NEW YORK ( MainStreet) -- ENDA might actually become law this time.
On Thursday afternoon the Senate passed the Employment Non-Discrimination Act ("ENDA") in a 64-32 vote. Ten Republicans voted alongside 52 Democrats and two Independents in favor of the measure, which will now move to the House of Representatives.
If passed, the law would ban discrimination based on sexual orientation or gender identity, the first such national protection extended to gay and transgender employees. Currently most such federal law comes from Title Seven of the 1964 Civil Rights Act, which prohibits discrimination on the basis of race, gender, religion or national origin.
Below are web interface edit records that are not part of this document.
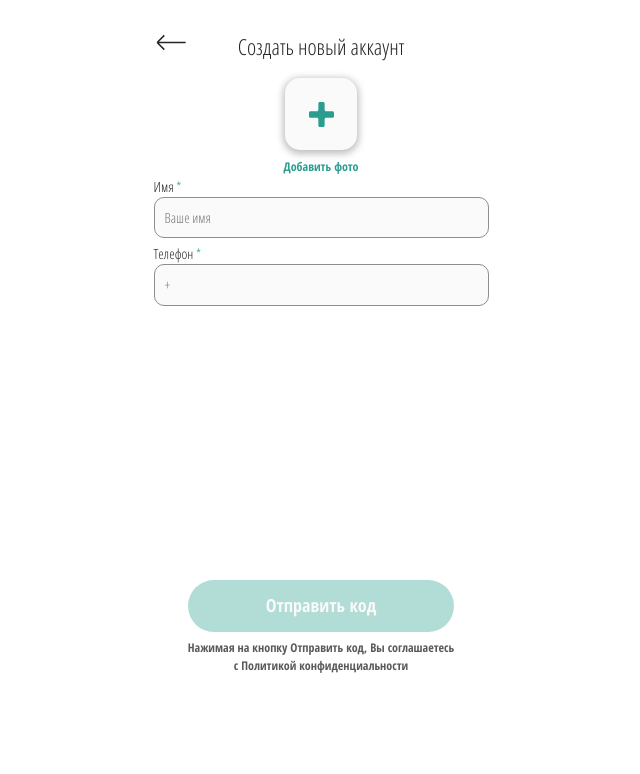
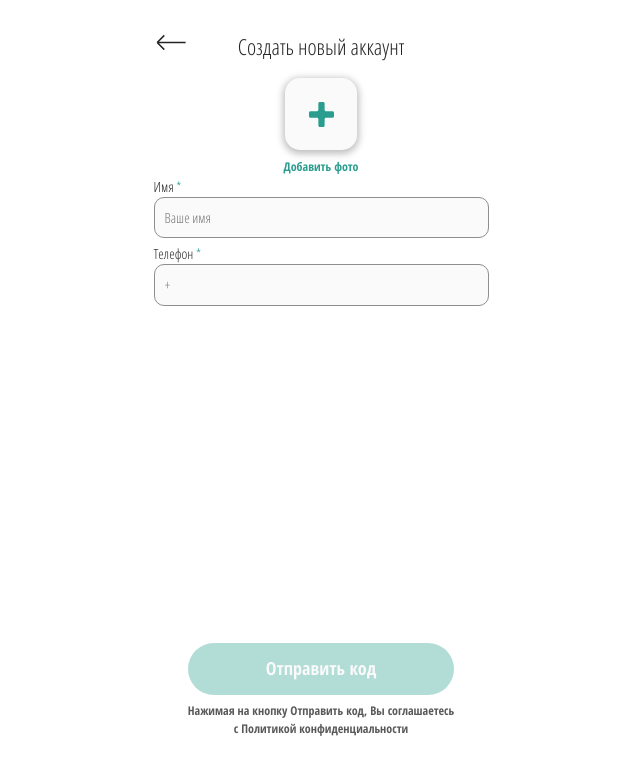
Before and after one commit to AlinaYehorova/FreeVet, a React (Vite) app: page /register in a window 1280 px wide. Shown: the top 774 px of the page, without its empty margins (319-959 px from the left). Built offline with nearby package versions, Linux system fonts and the light colour scheme; a web font is replaced by a local one.

Commit message:
changed margin of button

```diff
--- a/src/pages/login/l_registrationPage/l_registrationPage.module.css
+++ b/src/pages/login/l_registrationPage/l_registrationPage.module.css
@@ -30,7 +30,7 @@
 }
 
 .btnPrivacy_box {
-  margin: 10% 0 10%;
+  margin: 10% 0 5%;
 }
 
 .privacyPolicy {
--- a/src/pages/login/l_userRolePage/l_userRolePage.module.css
+++ b/src/pages/login/l_userRolePage/l_userRolePage.module.css
@@ -117,5 +117,5 @@
 }
 
 .l_userRolePage a {
-  margin: 10% 0 10%;
+  margin: 10% 0 5%;
 }
```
"It's pretty straightforward in its current form," said Nonnie Shivers, an employment law attorney with the firm Ogletree Deakins. "It would prohibit discrimination in the workplace based on sexual orientation or gender identity. So when you pin that down a little bit, it would prohibit employers from taking adverse action in the workplace or firing employees because they're perceived to be or are transgender or homosexual."
This protection will in many ways mirror that of Title Seven according to Shivers, including exceptions for religious institutions or affiliated organizations.
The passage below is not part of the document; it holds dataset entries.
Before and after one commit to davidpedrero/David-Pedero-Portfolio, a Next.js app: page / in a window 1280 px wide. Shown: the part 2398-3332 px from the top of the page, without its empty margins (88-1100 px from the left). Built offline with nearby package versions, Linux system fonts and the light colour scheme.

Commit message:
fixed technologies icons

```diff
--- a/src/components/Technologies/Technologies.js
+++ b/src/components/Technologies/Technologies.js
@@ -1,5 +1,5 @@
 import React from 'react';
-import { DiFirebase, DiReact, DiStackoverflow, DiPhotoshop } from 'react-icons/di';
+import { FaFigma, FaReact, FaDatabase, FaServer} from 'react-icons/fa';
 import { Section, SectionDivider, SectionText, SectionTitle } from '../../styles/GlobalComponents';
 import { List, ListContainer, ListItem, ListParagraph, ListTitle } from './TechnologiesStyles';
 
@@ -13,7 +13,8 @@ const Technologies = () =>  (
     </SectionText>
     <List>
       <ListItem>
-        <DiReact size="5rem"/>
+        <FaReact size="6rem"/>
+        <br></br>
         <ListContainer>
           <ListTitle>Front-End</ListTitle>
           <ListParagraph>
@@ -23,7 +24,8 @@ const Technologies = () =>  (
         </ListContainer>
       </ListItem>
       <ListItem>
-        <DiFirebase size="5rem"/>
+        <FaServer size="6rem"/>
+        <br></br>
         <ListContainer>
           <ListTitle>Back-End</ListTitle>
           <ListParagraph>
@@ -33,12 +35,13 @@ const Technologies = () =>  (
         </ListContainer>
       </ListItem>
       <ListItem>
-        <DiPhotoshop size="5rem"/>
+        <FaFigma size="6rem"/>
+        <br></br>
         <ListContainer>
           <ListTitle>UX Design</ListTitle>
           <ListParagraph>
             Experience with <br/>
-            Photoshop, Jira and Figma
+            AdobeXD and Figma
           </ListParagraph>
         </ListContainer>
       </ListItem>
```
Perhaps the biggest difference between ENDA and Title Seven, she said, is that it provides no cause of action based on disparate impact. This theory allows employees to sue for policies which appear neutral on their face but ultimately work to discriminate against a protected class.
"There's some significant differences as to what it does not cover, some carve outs," she said, "but it significantly mimics the other workplace protections for other groups already in effect."
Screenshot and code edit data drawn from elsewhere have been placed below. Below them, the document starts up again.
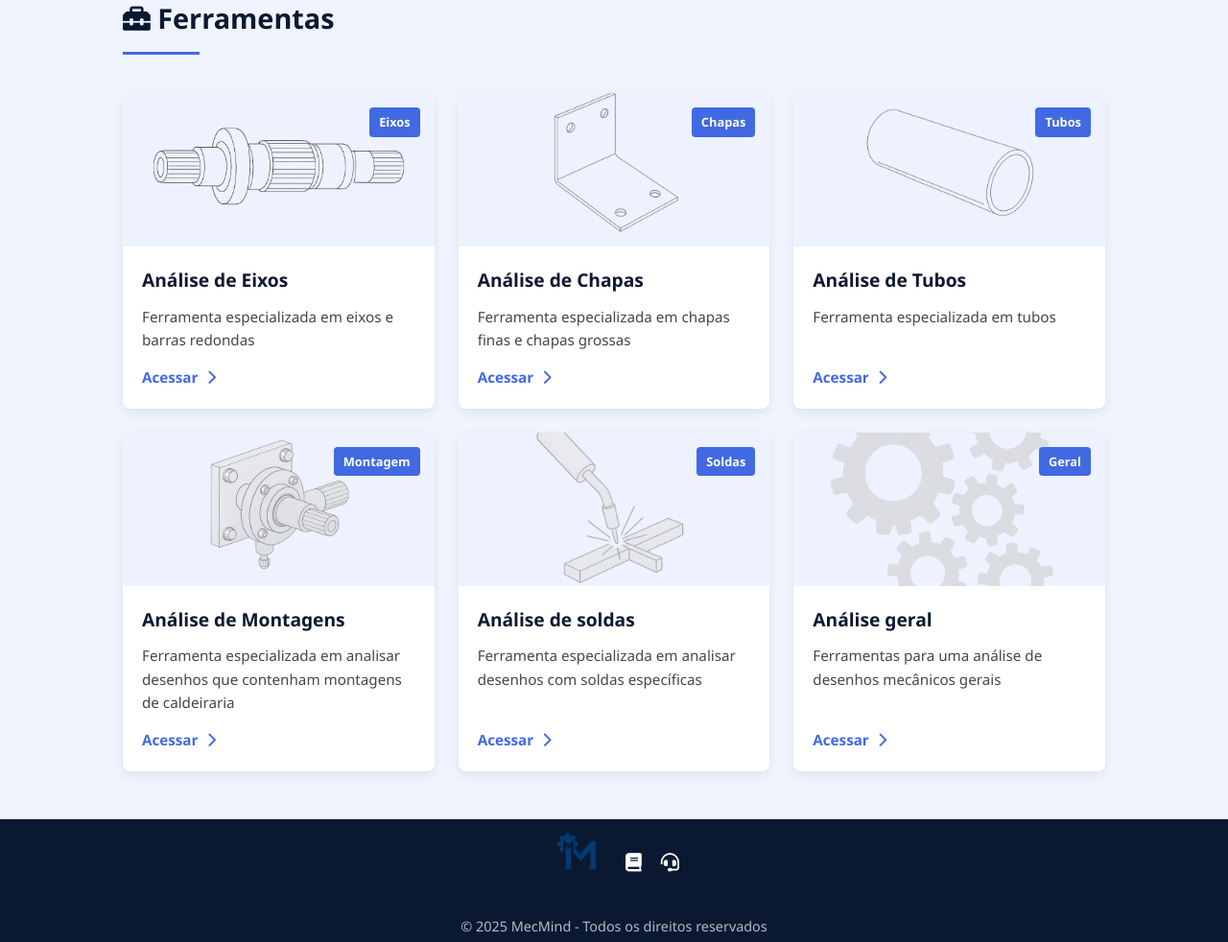
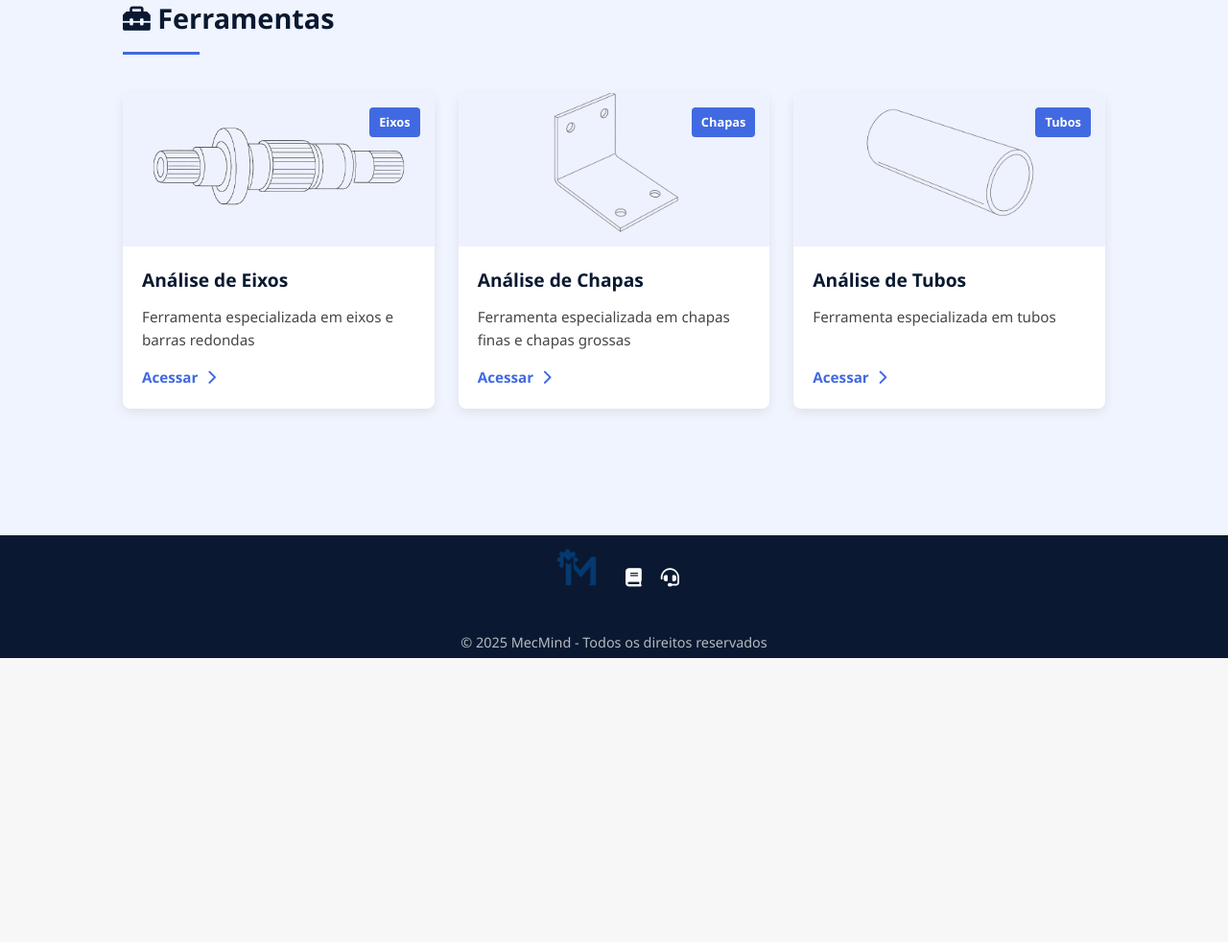
Before and after one commit to Dimartines29/mecmind, a Django app: page / in a window 1280 px wide. Shown: the part 114-1096 px from the top of the page at 96% size. After the commit the page ends 800 px from the top, so only its background shows below. Run offline with Django 5.2, Linux system fonts and the light colour scheme; the visitor is signed in with stand-in values (Sample User, id 1).

Commit message:
Removendo outras análises temporariamente.

```diff
--- a/mecmind_app/templates/index.html
+++ b/mecmind_app/templates/index.html
@@ -46,7 +46,7 @@
             </div>
         </div>
 
-        <div class="tool-card" data-category="Montagem">
+        <!-- <div class="tool-card" data-category="Montagem">
             <div class="tool-image">
                 <a href="/analise_montagem"><img src="{% static 'images/montagem.png' %}" alt="Montagem" style="width: 200px;" class="placeholder"></a>
             </div>
@@ -77,7 +77,7 @@
                 <p>Ferramentas para uma análise de desenhos mecânicos gerais</p>
                 <a href="/analise_geral" class="tool-link">Acessar <i class="fas fa-chevron-right"></i></a>
             </div>
-        </div>
+        </div> -->
     </div>
 </section>
 {% endblock %}
```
While this legislation would be groundbreaking to anyone who actively needs protection, according to Dechert, LLP labor law specialist and Partner Alan Berkowitz ENDA would otherwise be largely business as usual for most of the country.
"What started to happen," he said, "was a number of states started to have the same laws. The U.S. labor laws are kind of a patchwork of federal, state and local laws. The federal laws like Title Seven don't preempt state labor laws, the exist side by side. I think at this time it may be a 50-50 proposition, where about half of the states have added sexual orientation or gender identity to their discrimination laws.
In fact, Berkowitz added, in response to this growing trend most Fortune 500 companies have already banned discrimination on sexual orientation in their corporate policies.
According to the Pew Research Center, 22 different states and the District of Columbia have already passed some form of workplace protection laws for gay and transgendered individuals . The benefit of a law like ENDA, according to Berkowitz, is that it would finally provide some uniformity and enforcement to a movement that's quickly spreading across the country.